And when I finally had the chance to be pregnant, I jumped wholeheartedly into planning my own natural birth and finding a birth center and certified nurse midwives who would help me have the same experience my mom had. I didn’t want to have the kind of experiences I saw in nursing school of moms who either felt forced into inductions and epidurals, or who screamed blame at everyone around them as they pushed their babies into the world.

I loved every minute of my prenatal care and everything about my pregnancy was standard and low risk. My prenatal class contained new moms who wanted the same experience I did and we listened to the couple of veteran moms describe their horrific hospital experiences and we cheered each other on in our decisions to take control of our care and do it all naturally.

….I was a week past my due date and starting to get anxious that Justing would have to leave to go back to Afghanistan before Liam’s arrival. And then with just three irregular contractions, I was in labor and they were five minutes apart and we were on our way to the birth center at eleven at night. I progressed regularly and the midwife predicted a baby at dawn.IMG_8182

Dawn came and went and I was still only 9 cm dilated. She adjusted her prediction to noon…which came and went with little change.  Finally at three pm she told me I could start pushing. So push I did, in every position known to midwives. For the next three hours I pushed. Liam’s heart rate stayed consistent, but I made little progress.  Finally the midwife began to consider alternate options, still reassuring me that I was doing well, but that Liam kept turning his head and maybe he just needed a little help.

Just like that I was in an ambulance on my way to the hospital with the title “not progressing” over my head, with an EMS worker who didn’t believe me when I told her I’d been in labor and/or pushing for 22 hours

And then I was in a room with nurses who were draping me with sterile cloths and splashing cold iodine all over me and preparing me for the doctor, who told me he’d give me just one more chance to push.

I prayed with everything in me that my baby would turn his head and crown during that push and I became like the mom I didn’t want to be and screamed my way through that last push…and then cried when he didn’t come out. I had failed.

And all of a sudden I was in an Operating Room and they were ready to cut into me and Justin still wasn’t there by my side to hold my hand and my arms were strapped down and I couldn’t even wipe the tears away.

And then he was there in his sterile suit and holding my hand and telling me it would be ok, even as we smelled burning flesh from where they cut me open, and overheard the doctor cursing me for being so foolhardy to try such a thing as push for three hours.

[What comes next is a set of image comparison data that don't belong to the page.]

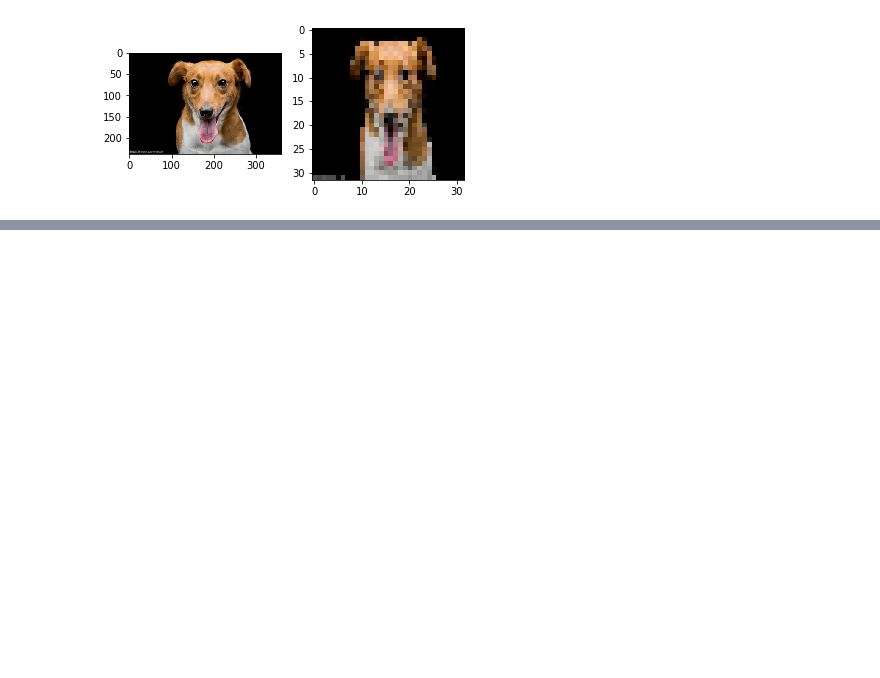
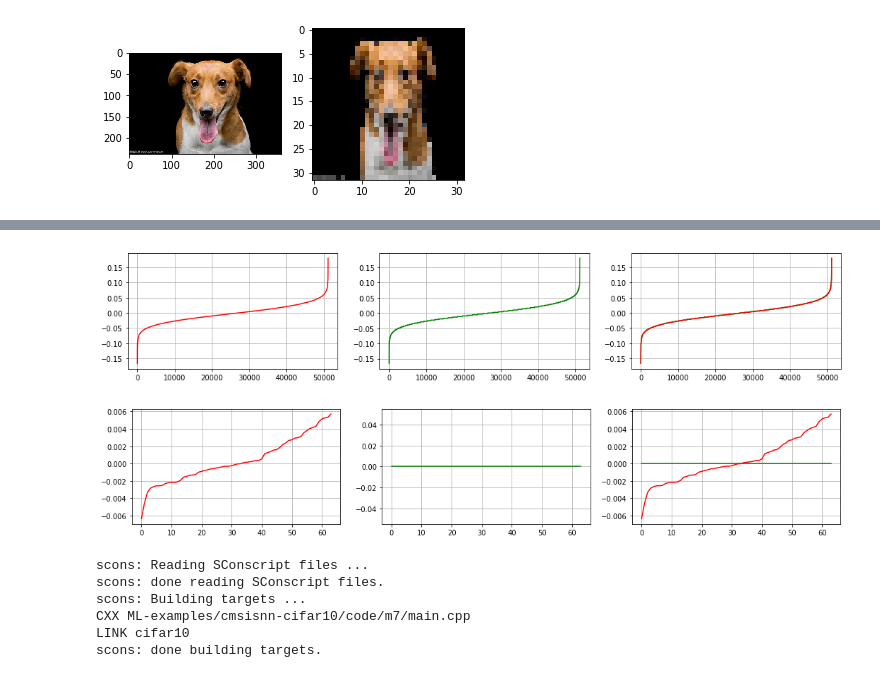
Before and after one commit to autoas/CMSIS_5, a Jupyter notebook: CMSIS/NN/Examples/ARM/arm_nn_examples/cifar10/cifar10.ipynb, the cells around one changed output, grey strips where cells are left out. Saved outputs shown, nothing was run; the diff lists cells and outputs as text; code cells hidden in the pictures; blank space fills up the shorter version.

```diff
--- a/CMSIS/NN/Examples/ARM/arm_nn_examples/cifar10/cifar10.ipynb
+++ b/CMSIS/NN/Examples/ARM/arm_nn_examples/cifar10/cifar10.ipynb
@@ -118,0 +321,17 @@ truck: 0.0%
+# %%
+CONV3_WT = q2f(weights['CONV3_WT'],9)
+CONV3_BIAS = q2f(weights['CONV3_BIAS'],8)
+compare(net.params['conv3'][0].data.transpose(0,2,3,1), CONV3_WT)
+compare(net.params['conv3'][1].data, CONV3_BIAS)
+# %% [output]
+[figure, added]
+[figure, added]
+# %%
+RunSysCmd('scons --m7')
+# %% [output]
+scons: Reading SConscript files ...
+scons: done reading SConscript files.
+scons: Building targets ...
+CXX ML-examples/cmsisnn-cifar10/code/m7/main.cpp
+LINK cifar10
+scons: done building targets.
```
Also changed, not shown: parts of 21 cells of this notebook, 1 other file.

And then there he was, the perfect eight-pound healthy baby boy, red and yelling and angry that he’d been so rudely pulled from his warm cocoon.  But just as I got a glimpse of him, he and Justin were gone, and I was alone again, out of control and away from my son who was experiencing his first minutes of life, away from his mother. And I felt like vomiting, from the anesthesia, and lack of food, and being so very cold, and tired.


Finally, after 24 hours of labor and 2 hours of recovery, we were together, as a family, and able to call the people who had worried for so long and wondered why they hadn’t heard from us, to share with them the good news of our son’s birth.

And that should be enough, the arrival of a healthy baby boy, and family near and far with whom to celebrate.

Yet, in those days to follow, as I struggled to even sit up by myself because of the pain from my incision, my tears were almost as frequent as Liam’s need to eat.

I had failed: the rite of passage that millions of women have gone through, I had not been able to do.

I mourned the loss of Justin cutting the cord, and of sharing Liam’s first minutes as a family of three, and the absence of any drugs in his tiny body.

I mourned the loss of the dream of having more than three or four kids naturally and of becoming a midwife (the idea of helping others delivery naturally is enough to give me a panic attack).

I’m learning that I can celebrate my son and grieve lost dreams simultaneously, and that God is near to the brokenhearted.

Over time, my incision has healed, and the pain has faded, but the scar remains.

With that scar and lost dreams, I am learning that my act of worship is less in the method of delivery, but in how I respond to the situations that come my way.

My act of worship is to praise the Lord for a healthy son, who brings joy to everyone he meets.

My act of worship is to let go of the what-ifs and trust that this was the plan the Lord had for me.

My act of worship is to celebrate that an emergency c-section meant ten extra days with Justin home from Afghanistan.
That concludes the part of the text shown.